“So, what are we going to study next?” It’s one of those questions that often makes small-group leaders break out in a cold sweat. Why? Because there are so many options available when it comes to Bible studies and curriculum. And having all of those options means group leaders have to make a lot of important decisions—and listen to a lot of different opinions—before the final choice is made.
In recent years, many churches have opted to navigate around the “What should we study?” question by implementing sermon-based small groups. In these programs, the study material for individual groups is automatically aligned with the pastor’s weekly sermon. Meaning, if the pastor preaches from Romans 1 on the weekend, each group will also explore Romans 1 during their discussions throughout the week.
Is a sermon-based approach right for your church? For your group? Are there ways to reduce some of the stress of selecting individual Bible studies? Are there other factors churches and groups should consider when making decisions about curriculum? These are the questions we’ll seek to answer below.
Churches and groups can uncover a number of benefits by using a sermon-based approach for their small-group ministry. For example:
- As mentioned earlier, a sermon-based approach means less hassle when it comes to choosing what each individual group will study. The study topics and texts are chosen by the pastor, which means individual group leaders are off the hook.
- More importantly, a sermon-based approach can go a long way to increasing unity between groups and congregation members within a church because the majority of members in the church are exploring the same material on the weekend and in their group gatherings. This common focus provides a strong foundation for unity and common ground within the congregation.
- Another benefit of sermon-based small groups from a curriculum standpoint is that pastors and church leaders have a greater element of control in terms of what their congregation is exposed to practically and theologically. Because the church staff chooses the direction for both sermons and group discussions, there is less chance of church members being exposed to theological viewpoints that are confusing, undeveloped, or even potentially harmful.
- Finally, choosing a sermon-based curriculum model can be a financially helpful option for individual church members—and sometimes for churches (more on that below). While some churches do purchase Bible studies for their members, it’s much more common for the financial burden of curriculum to fall on the shoulders of group leaders and group members. That’s typically not the case with sermon-based material.
From a curriculum standpoint, there are certainly a number of benefits to choosing a sermon-based approach for Bible studies. There are also a number of potentially negative consequences, however, that need to be added to the equation. For example:
- A sermon-based approach to group curriculum requires a lot of planning and detail work on behalf of the pastor.
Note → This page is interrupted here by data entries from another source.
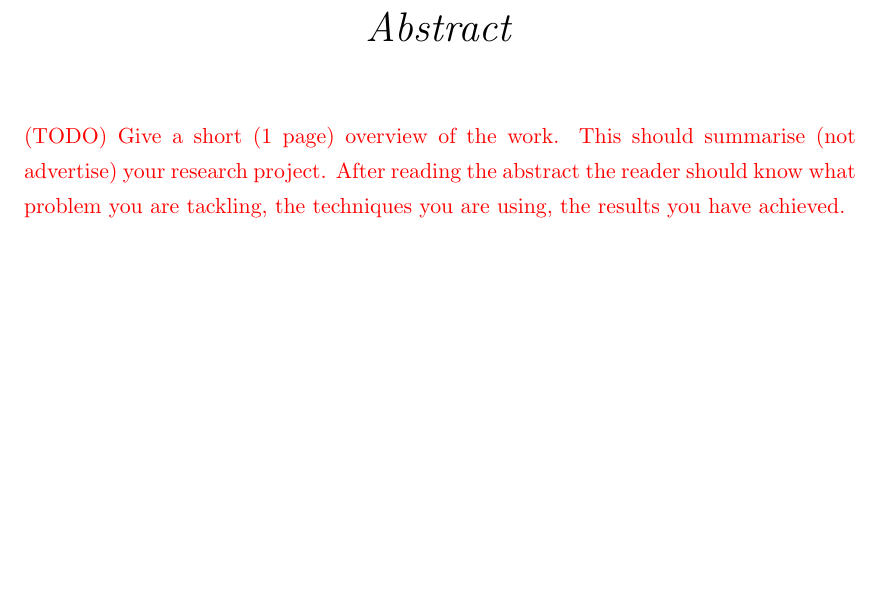
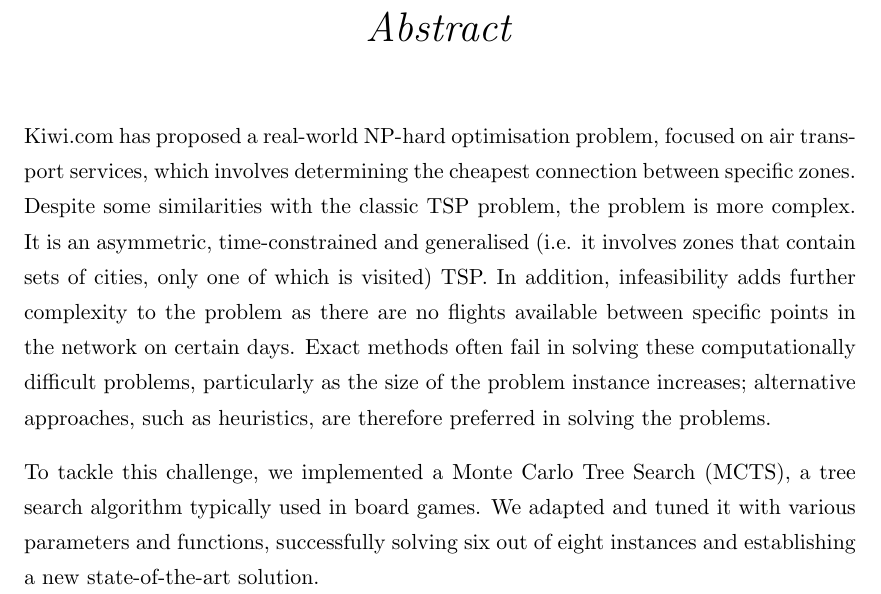
Before and after one commit to adasilva33/LU_Kiwi_TSP_Challenge_2_Thesis, a LaTeX thesis (Report/Thesis-main/main.tex, which reads Report/Thesis-main/First_Pages/Abstract.tex): part of page 3 of 153, cut so that both start at the same text, the shorter picture padded with empty space. Compiled offline with pdfLaTeX.

Commit message:
Update Abstract.tex

```diff
--- a/Report/Thesis-main/First_Pages/Abstract.tex
+++ b/Report/Thesis-main/First_Pages/Abstract.tex
@@ -2,7 +2,11 @@
 
 \abstract{\addtocontents{toc}{\vspace{1em}}
 
-\todo{Give a short (1 page) overview of the work. This should summarise (not advertise) your research project. After reading the abstract the reader should know what problem you are tackling, the techniques you are using, the results you have achieved.}
+    %    \todo{Give a short (1 page) overview of the work. This should summarise (not advertise) your research project. After reading the abstract the reader should know what problem you are tackling, the techniques you are using, the results you have achieved.}
 }
 
+Kiwi.com has proposed a real-world NP-hard optimisation problem, focused on air transport services, which involves determining the cheapest connection between specific zones. Despite some similarities with the classic TSP problem, the problem is more complex. It is an asymmetric, time-constrained and generalised (i.e. it involves zones that contain sets of cities, only one of which is visited) TSP. In addition, infeasibility adds further complexity to the problem as there are no flights available between specific points in the network on certain days. Exact methods often fail in solving these computationally difficult problems, particularly as the size of the problem instance increases; alternative approaches, such as heuristics, are therefore preferred in solving the problems.
+
+To tackle this challenge, we implemented a Monte Carlo Tree Search (MCTS), a tree search algorithm typically used in board games. We adapted and tuned it with various parameters and functions, successfully solving six out of eight instances and establishing a new state-of-the-art solution.
+
 \clearpage
```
Because sermons are the foundation of the Bible study material, pastors need to plan out their sermon series many weeks in advance. They also have to keep the needs of groups in mind when producing these schedules, which can result in less flexibility to be spontaneous or respond to real-world events.
- Next, sermon-based curriculum will require a lot of additional work from church staff and key volunteers. Simply put, the burden of producing Bible studies and other promotional material falls squarely on churches that use a sermon-based approach. Someone needs to adapt the sermon into a Bible study format. Someone also needs to arrange and print the material—not to mention producing any promotional materials to help get the word out. Instead of traditional publishers, these responsibilities will fall on church staff and volunteers.